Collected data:
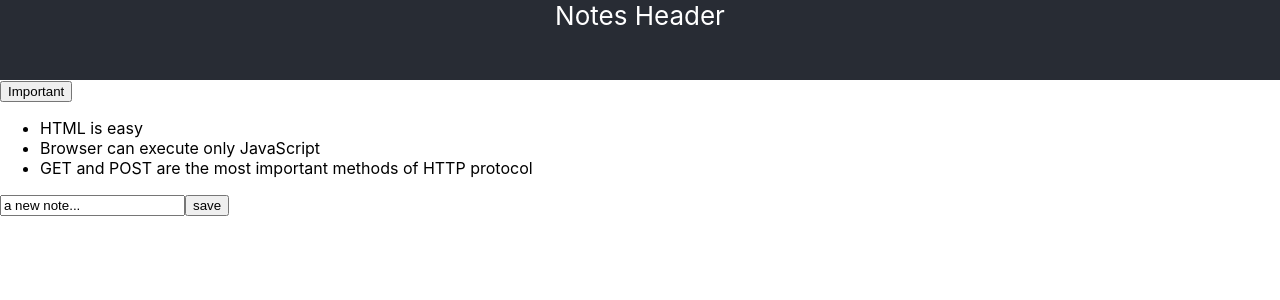
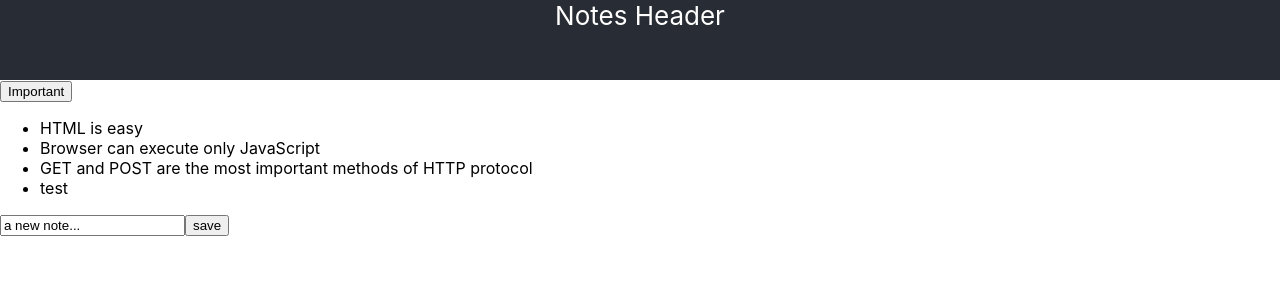
Before and after one commit to polyjk/john-app, a React (Create React App) app: page / in a window 1280 px wide. Shown: the top 300 px of the page. Built offline with nearby package versions, Linux system fonts and the light colour scheme; data requests are answered from the project's data file.

Commit message:
added axios post

```diff
--- a/db.json
+++ b/db.json
@@ -17,6 +17,12 @@
       "content": "GET and POST are the most important methods of HTTP protocol",
       "date": "2019-05-30T19:20:14.298Z",
       "important": true
+    },
+    {
+      "content": "test",
+      "date": "2021-05-13T18:11:12.273Z",
+      "important": false,
+      "id": 4
     }
   ]
 }
--- a/src/App.js
+++ b/src/App.js
@@ -1,13 +1,24 @@
-import { useState } from "react";
+import { useEffect, useState } from "react";
 import "./App.css";
 import Note from "./Note";
+import axios from "axios";
 
 const App = (props) => {
   //console.log(props);
   // const { notes } = props;
-  const [notes, setNotes] = useState(props.notes);
+  const [notes, setNotes] = useState([]);
   const [newNote, setNewNote] = useState("a new note...");
   const [showAll, setShowAll] = useState(true);
+
+  useEffect(() => {
+    console.log("effect");
+    axios.get("http://localhost:3001/notes").then((response) => {
+      console.log("promise fufilled");
+      console.log(response);
+      setNotes(response.data);
+    });
+  }, []);
+  console.log("render", notes.length, "notes");
 
   const addNote = (event) => {
     event.preventDefault();
@@ -16,10 +27,15 @@ const App = (props) => {
       content: newNote,
       date: new Date().toISOString(),
       important: Math.random() < 0.5,
-      id: notes.length + 1,
+      //id: notes.length + 1,
     };
-    setNotes(notes.concat(noteObject));
-    setNewNote("");
+
+    axios.post("http://localhost:3001/notes", noteObject).then((response) => {
+      console.log("promise fulfilled");
+      console.log(response);
+      setNotes(notes.concat(response.data));
+      setNewNote("");
+    });
   };
 
   const handleNoteChange = (event) => {
--- a/src/index.js
+++ b/src/index.js
@@ -4,30 +4,9 @@ import "./index.css";
 import App from "./App";
 import reportWebVitals from "./reportWebVitals";
 
-const notes = [
-  {
-    id: 1,
-    content: "HTML is easy",
-    date: "2019-05-30T17:30:31.098Z",
-    important: true,
-  },
-  {
-    id: 2,
-    content: "Browser can execute only JavaScript",
-    date: "2019-05-30T18:39:34.091Z",
-    important: false,
-  },
-  {
-    id: 3,
-    content: "GET and POST are the most important methods of HTTP protocol",
-    date: "2019-05-30T19:20:14.298Z",
-    important: true,
-  },
-];
-
 ReactDOM.render(
   <React.StrictMode>
-    <App notes={notes} />
+    <App />
   </React.StrictMode>,
   document.getElementById("root")
 );
```
Also changed, not shown: public/manifest.json.
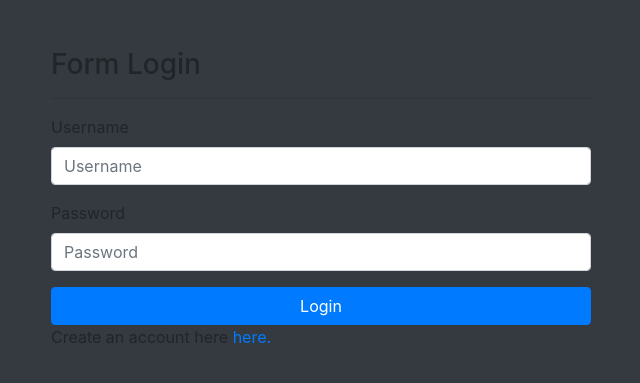
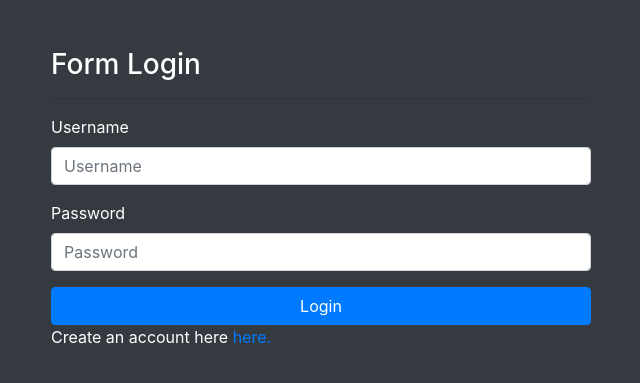
Before and after one commit to BigBrainers/forum_apel_bunda, a CodeIgniter 4 app: template app/Views/v_login.php in a window 1280 px wide. Shown: the part 140-523 px from the top of the page, without its empty margins (319-959 px from the left). Run offline with PHP 8.4 and a stand-in for CodeIgniter, Linux system fonts and the light colour scheme; the template is opened without the code that fills it, so the values that code supplies are empty; some libraries are stand-ins or nearby versions.

Commit message:
edit button rev

```diff
--- a/app/Views/v_login.php
+++ b/app/Views/v_login.php
@@ -15,7 +15,7 @@
     <?= $this->include('navbar')?>
     </header>
     <div class="container mt-5 ">
-        <div class="row">
+        <div class="row text-white">
             <div class="col-md-6 offset-md-3">
                 <h3>Form Login</h3>
                 <hr>
@@ -35,8 +35,6 @@
                 </form>
             </div>
         </div>
-
     </div>
-
 </body>
 </html>
```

» **Assigned task**
In the copy, include all records verbatim but no images.

» **Exercise output**
Before and after one commit to polyjk/john-app, a React (Create React App) app: page / in a window 1280 px wide. Shown: the top 300 px of the page. Built offline with nearby package versions, Linux system fonts and the light colour scheme; data requests are answered from the project's data file.

Commit message:
added axios post

```diff
--- a/db.json
+++ b/db.json
@@ -17,6 +17,12 @@
       "content": "GET and POST are the most important methods of HTTP protocol",
       "date": "2019-05-30T19:20:14.298Z",
       "important": true
+    },
+    {
+      "content": "test",
+      "date": "2021-05-13T18:11:12.273Z",
+      "important": false,
+      "id": 4
     }
   ]
 }
--- a/src/App.js
+++ b/src/App.js
@@ -1,13 +1,24 @@
-import { useState } from "react";
+import { useEffect, useState } from "react";
 import "./App.css";
 import Note from "./Note";
+import axios from "axios";
 
 const App = (props) => {
   //console.log(props);
   // const { notes } = props;
-  const [notes, setNotes] = useState(props.notes);
+  const [notes, setNotes] = useState([]);
   const [newNote, setNewNote] = useState("a new note...");
   const [showAll, setShowAll] = useState(true);
+
+  useEffect(() => {
+    console.log("effect");
+    axios.get("http://localhost:3001/notes").then((response) => {
+      console.log("promise fufilled");
+      console.log(response);
+      setNotes(response.data);
+    });
+  }, []);
+  console.log("render", notes.length, "notes");
 
   const addNote = (event) => {
     event.preventDefault();
@@ -16,10 +27,15 @@ const App = (props) => {
       content: newNote,
       date: new Date().toISOString(),
       important: Math.random() < 0.5,
-      id: notes.length + 1,
+      //id: notes.length + 1,
     };
-    setNotes(notes.concat(noteObject));
-    setNewNote("");
+
+    axios.post("http://localhost:3001/notes", noteObject).then((response) => {
+      console.log("promise fulfilled");
+      console.log(response);
+      setNotes(notes.concat(response.data));
+      setNewNote("");
+    });
   };
 
   const handleNoteChange = (event) => {
--- a/src/index.js
+++ b/src/index.js
@@ -4,30 +4,9 @@ import "./index.css";
 import App from "./App";
 import reportWebVitals from "./reportWebVitals";
 
-const notes = [
-  {
-    id: 1,
-    content: "HTML is easy",
-    date: "2019-05-30T17:30:31.098Z",
-    important: true,
-  },
-  {
-    id: 2,
-    content: "Browser can execute only JavaScript",
-    date: "2019-05-30T18:39:34.091Z",
-    important: false,
-  },
-  {
-    id: 3,
-    content: "GET and POST are the most important methods of HTTP protocol",
-    date: "2019-05-30T19:20:14.298Z",
-    important: true,
-  },
-];
-
 ReactDOM.render(
   <React.StrictMode>
-    <App notes={notes} />
+    <App />
   </React.StrictMode>,
   document.getElementById("root")
 );
```
Also changed, not shown: public/manifest.json.
Before and after one commit to BigBrainers/forum_apel_bunda, a CodeIgniter 4 app: template app/Views/v_login.php in a window 1280 px wide. Shown: the part 140-523 px from the top of the page, without its empty margins (319-959 px from the left). Run offline with PHP 8.4 and a stand-in for CodeIgniter, Linux system fonts and the light colour scheme; the template is opened without the code that fills it, so the values that code supplies are empty; some libraries are stand-ins or nearby versions.

Commit message:
edit button rev

```diff
--- a/app/Views/v_login.php
+++ b/app/Views/v_login.php
@@ -15,7 +15,7 @@
     <?= $this->include('navbar')?>
     </header>
     <div class="container mt-5 ">
-        <div class="row">
+        <div class="row text-white">
             <div class="col-md-6 offset-md-3">
                 <h3>Form Login</h3>
                 <hr>
@@ -35,8 +35,6 @@
                 </form>
             </div>
         </div>
-
     </div>
-
 </body>
 </html>
```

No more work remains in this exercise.